- **Work item**
For the entries below, say how many lines include the word "command" and add nothing else.

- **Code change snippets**
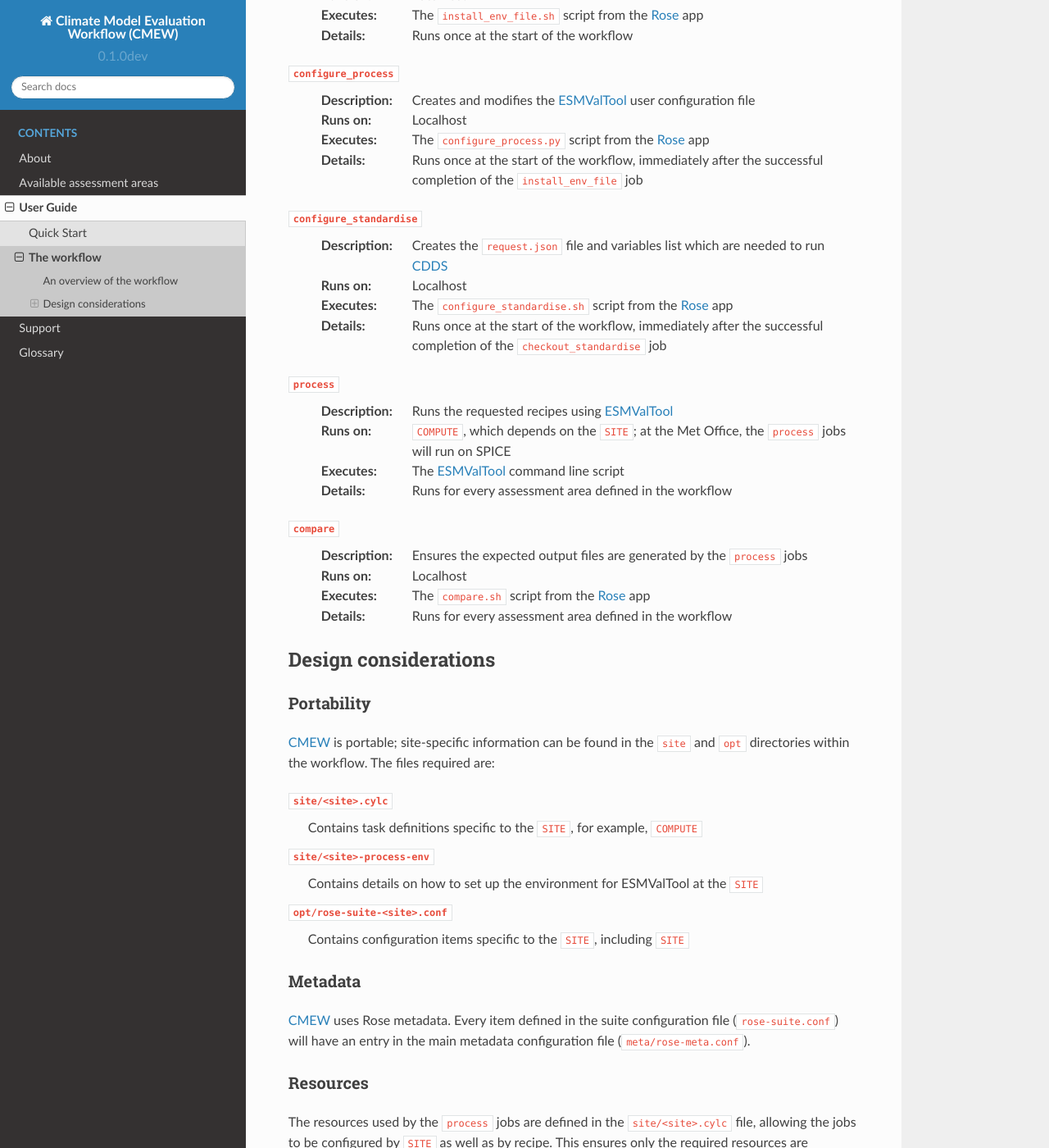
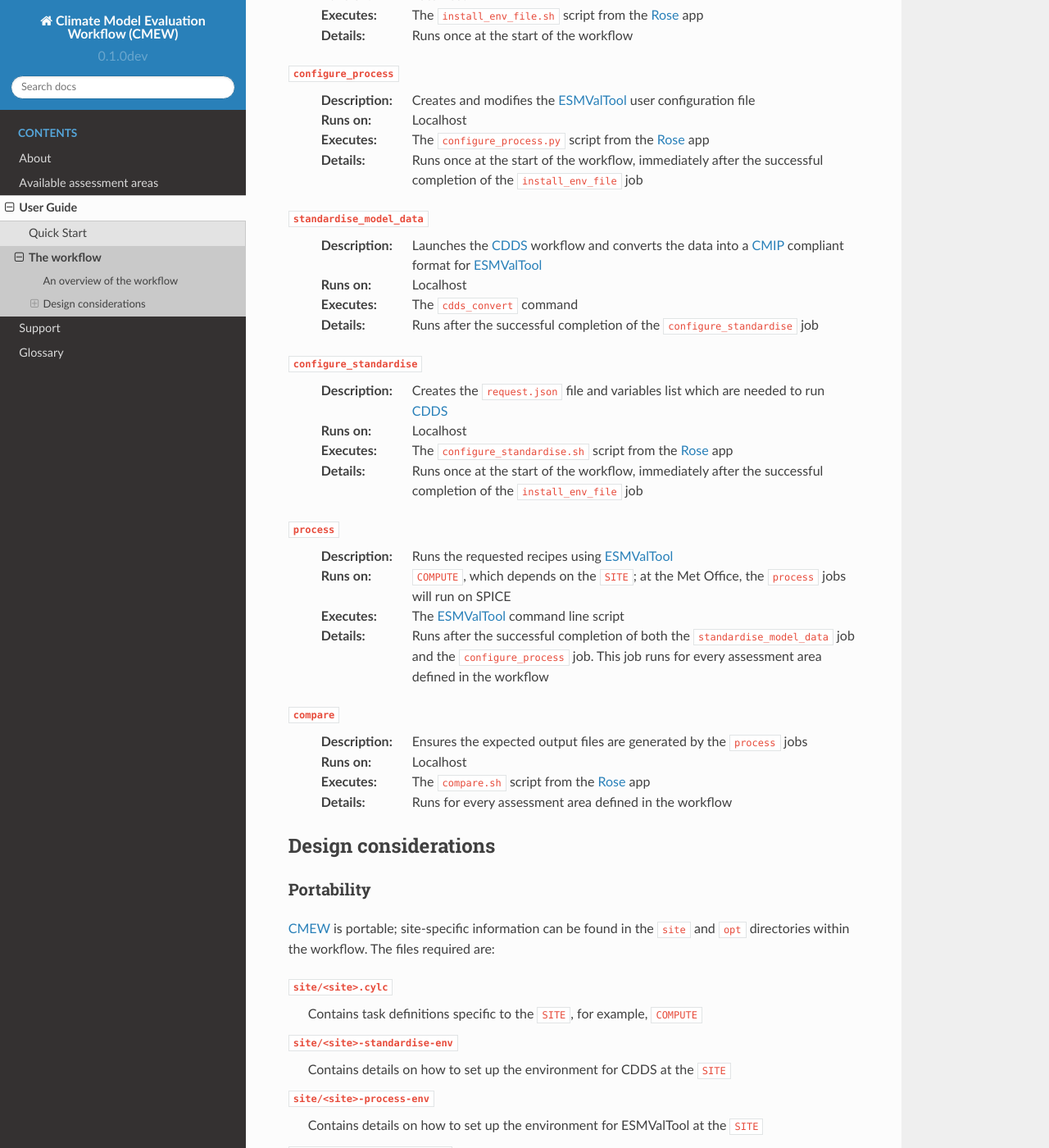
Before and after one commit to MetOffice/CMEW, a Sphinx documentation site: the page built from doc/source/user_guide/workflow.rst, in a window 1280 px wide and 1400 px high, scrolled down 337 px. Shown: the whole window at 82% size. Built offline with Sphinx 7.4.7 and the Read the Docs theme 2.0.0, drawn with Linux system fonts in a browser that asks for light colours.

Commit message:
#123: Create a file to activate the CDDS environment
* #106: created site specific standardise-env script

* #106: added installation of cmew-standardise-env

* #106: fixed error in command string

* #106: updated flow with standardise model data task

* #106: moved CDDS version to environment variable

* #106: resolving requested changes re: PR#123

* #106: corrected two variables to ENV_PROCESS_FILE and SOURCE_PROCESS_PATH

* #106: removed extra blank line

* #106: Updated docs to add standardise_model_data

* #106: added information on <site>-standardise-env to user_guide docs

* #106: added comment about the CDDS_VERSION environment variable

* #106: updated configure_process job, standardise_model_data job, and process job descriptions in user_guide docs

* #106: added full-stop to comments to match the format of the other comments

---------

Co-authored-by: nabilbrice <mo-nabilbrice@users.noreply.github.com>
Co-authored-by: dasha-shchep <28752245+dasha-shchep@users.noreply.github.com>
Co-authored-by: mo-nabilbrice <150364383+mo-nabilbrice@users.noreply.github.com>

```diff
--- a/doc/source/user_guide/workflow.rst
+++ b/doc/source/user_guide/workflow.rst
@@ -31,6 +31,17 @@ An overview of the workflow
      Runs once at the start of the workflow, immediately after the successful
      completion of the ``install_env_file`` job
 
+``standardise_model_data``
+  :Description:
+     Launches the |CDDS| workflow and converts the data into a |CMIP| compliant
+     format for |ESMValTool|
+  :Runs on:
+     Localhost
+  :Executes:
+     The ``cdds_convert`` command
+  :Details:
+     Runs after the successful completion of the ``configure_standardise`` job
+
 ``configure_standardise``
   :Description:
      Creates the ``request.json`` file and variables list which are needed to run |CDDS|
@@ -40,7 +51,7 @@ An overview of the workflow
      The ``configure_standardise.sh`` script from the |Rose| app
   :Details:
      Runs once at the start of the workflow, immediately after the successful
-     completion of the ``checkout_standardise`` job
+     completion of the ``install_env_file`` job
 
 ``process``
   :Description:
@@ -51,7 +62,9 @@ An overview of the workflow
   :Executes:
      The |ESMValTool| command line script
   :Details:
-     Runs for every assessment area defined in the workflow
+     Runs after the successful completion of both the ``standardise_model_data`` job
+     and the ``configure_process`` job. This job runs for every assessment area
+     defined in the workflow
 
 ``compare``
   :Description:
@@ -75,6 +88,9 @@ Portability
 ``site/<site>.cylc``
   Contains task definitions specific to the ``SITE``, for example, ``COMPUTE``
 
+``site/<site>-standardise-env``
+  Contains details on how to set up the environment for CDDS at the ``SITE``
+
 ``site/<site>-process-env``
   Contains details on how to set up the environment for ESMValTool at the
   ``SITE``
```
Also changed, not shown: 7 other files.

- **Exercise result**
3